Windows Storage Server includes its own software-based VSS snapshot provider, which allows as many as 512 point-in-time read-only snapshots (i.e., 64 snapshots per volume). Most administrators use Windows Storage Server's built-in snapshot provider to initiate snapshots of file-server data at predefined intervals.

A new trend in networked storage is to add snapshot support to applications and storage utilities. When an application is snapshot aware, it can help produce a clean snapshot of application-specific data. Say that your backup application needs a clean snapshot of a Microsoft Exchange Server 2003 mail store. The backup application asks VSS to initiate a snapshot. VSS alerts Exchange 2003 to flush its cache and hold pending changes, then initiates the snapshot of the mail store and returns the snapshot to the backup application. Because Exchange 2003 is snapshot aware, it can assist the backup application in creating an intelligent snapshot of the mail store. All major backup-software vendors, including Aelita Software (which was recently acquired by Quest Software), CommVault Systems, Computer Associates (CA), Dantz Development, EMC, HP, IBM, LEGATO Software, UltraBac Software, and VERITAS Software, now support VSS and can use it to create snapshots.

Because multiple snapshots can consume large amounts of disk space, you need to be able to manage them efficiently. Shadow copy management applications let you create, move, and manage shadow copies across any SAN-aware Windows 2003 device. Table 3 lists available shadow copy management applications.

Intelligent SAN Management

Microsoft also wants to make Windows the best platform for managing SANs. Windows Storage Server includes support for iSCSI—support that's important for compatibility when using a Windows Storage Server NAS device as a gateway to an iSCSI SAN or attaching Windows 2003 to an iSCSI SAN. To enable Windows Storage Server to redirect file-server requests to an attached iSCSI SAN, you need to download and install the free Microsoft iSCSI Software Initiator driver from Independent hardware vendors can qualify their iSCSI hardware components for use with Windows through the Designed for Windows Logo Program. Table 4 lists the companies that have thus far qualified their products.


Like VSS, VDS provides a management interface for third-party hardware providers that support volume and disk management on third-party storage devices. For example, consider a situation in which you execute a VSS hardware-based snapshot on a SAN. By using VDS, you could change the snapshot LUN from read-only on the SAN to read-write, unmask the LUN to another server, and perform other volume and disk management operations. Although VDS executes on an attached SAN device, Windows Storage Server initiates all of VDS's functionality. Table 5 lists third-party VDS hardware providers.

You can think of VDS as being like ODBC in its early days. Early versions of ODBC supported only a small subset of the available SQL database engines. After several revisions, however, ODBC (and its successor technologies) now provides access to more than 80 percent of the functionality of most database engines and gives programmers the flexibility to support multiple database engines without changing the underlying application.

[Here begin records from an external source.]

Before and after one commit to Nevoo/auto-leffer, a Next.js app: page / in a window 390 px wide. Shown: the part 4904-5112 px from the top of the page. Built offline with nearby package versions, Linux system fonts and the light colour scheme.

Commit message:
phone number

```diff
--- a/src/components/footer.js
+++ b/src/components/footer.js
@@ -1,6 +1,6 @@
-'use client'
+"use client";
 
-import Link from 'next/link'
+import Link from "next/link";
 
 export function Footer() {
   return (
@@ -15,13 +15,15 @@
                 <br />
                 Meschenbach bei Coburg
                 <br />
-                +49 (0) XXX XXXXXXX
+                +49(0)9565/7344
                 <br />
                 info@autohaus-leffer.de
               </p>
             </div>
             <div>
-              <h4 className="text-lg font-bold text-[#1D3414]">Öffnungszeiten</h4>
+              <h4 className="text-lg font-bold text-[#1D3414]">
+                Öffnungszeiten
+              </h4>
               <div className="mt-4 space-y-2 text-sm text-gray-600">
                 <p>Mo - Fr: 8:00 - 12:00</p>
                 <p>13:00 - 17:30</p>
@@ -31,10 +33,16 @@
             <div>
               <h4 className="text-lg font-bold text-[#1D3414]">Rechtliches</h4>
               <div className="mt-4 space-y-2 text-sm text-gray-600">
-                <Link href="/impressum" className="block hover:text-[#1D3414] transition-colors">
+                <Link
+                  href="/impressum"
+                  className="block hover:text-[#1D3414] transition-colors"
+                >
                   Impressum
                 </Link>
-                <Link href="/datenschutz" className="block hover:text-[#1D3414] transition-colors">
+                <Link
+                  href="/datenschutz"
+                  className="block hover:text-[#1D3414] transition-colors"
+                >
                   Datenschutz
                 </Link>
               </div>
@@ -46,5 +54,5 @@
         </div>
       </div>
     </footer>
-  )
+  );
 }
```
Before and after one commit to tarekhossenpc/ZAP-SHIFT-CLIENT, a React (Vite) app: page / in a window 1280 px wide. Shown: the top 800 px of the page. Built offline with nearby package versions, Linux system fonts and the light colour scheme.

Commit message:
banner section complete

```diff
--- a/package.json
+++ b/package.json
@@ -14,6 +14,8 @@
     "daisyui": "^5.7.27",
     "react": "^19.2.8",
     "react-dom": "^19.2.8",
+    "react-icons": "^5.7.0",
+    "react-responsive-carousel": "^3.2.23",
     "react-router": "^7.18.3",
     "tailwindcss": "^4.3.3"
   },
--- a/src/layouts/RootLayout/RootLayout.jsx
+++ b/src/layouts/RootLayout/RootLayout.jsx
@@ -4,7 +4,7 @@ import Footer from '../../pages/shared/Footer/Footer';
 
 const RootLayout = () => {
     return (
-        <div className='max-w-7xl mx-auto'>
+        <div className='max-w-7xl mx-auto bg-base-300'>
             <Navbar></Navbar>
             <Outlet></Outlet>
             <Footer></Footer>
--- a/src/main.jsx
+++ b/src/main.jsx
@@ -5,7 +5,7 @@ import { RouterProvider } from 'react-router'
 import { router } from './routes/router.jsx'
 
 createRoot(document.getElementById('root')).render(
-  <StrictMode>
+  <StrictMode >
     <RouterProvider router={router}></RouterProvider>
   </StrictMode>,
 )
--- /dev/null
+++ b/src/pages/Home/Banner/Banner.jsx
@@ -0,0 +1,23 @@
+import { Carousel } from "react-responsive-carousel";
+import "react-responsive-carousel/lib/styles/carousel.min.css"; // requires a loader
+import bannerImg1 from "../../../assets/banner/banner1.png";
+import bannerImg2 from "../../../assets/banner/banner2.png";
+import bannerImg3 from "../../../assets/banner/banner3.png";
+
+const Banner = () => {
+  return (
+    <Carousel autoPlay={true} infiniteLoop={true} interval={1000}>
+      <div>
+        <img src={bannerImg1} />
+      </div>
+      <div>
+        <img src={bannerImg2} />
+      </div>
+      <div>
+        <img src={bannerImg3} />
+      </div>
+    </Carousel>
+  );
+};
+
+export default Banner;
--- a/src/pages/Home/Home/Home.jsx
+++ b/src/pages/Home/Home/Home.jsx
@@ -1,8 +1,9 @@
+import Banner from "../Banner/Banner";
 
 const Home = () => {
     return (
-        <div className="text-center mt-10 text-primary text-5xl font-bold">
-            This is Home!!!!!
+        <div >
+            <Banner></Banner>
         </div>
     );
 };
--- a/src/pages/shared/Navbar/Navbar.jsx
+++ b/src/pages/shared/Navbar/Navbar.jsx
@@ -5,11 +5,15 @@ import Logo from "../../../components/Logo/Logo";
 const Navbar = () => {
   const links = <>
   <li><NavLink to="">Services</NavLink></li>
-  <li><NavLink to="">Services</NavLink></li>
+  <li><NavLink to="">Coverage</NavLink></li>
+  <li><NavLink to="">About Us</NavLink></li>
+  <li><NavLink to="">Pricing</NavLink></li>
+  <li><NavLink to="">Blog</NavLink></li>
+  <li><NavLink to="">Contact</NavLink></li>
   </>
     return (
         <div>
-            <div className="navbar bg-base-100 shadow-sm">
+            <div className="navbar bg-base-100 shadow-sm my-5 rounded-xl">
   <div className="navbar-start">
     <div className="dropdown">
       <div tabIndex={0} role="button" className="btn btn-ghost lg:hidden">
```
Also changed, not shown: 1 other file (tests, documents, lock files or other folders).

Similarly, VDS will develop over time to support most SAN management functionality. Then, Microsoft will be able to develop a standardized Web-based UI that will let administrators control most SAN functionality without having to learn the proprietary management UI that ships with each SAN. When Windows administrators can manage a SAN without having to learn a new technology, they will adopt SANs much more quickly. Ease-of-use, a low learning curve, and the lower cost of iSCSI-based SANs are the ingredients necessary for rapid adoption of mid-to-low-priced SANs.

Good News for Windows Administrators

In January 2004, IDC announced that more than half of all storage devices shipped in the second half of 2003 were networked storage devices. This announcement marked a significant turning point from the dominance of Direct Attached Storage (DAS) servers. And with Windows as the dominant OS for NAS devices, it's only a matter of time before Windows will be the dominant management UI for SANs as well. This is good news for Windows administrators, who can leverage their existing skills to manage tomorrow's future networked storage solutions.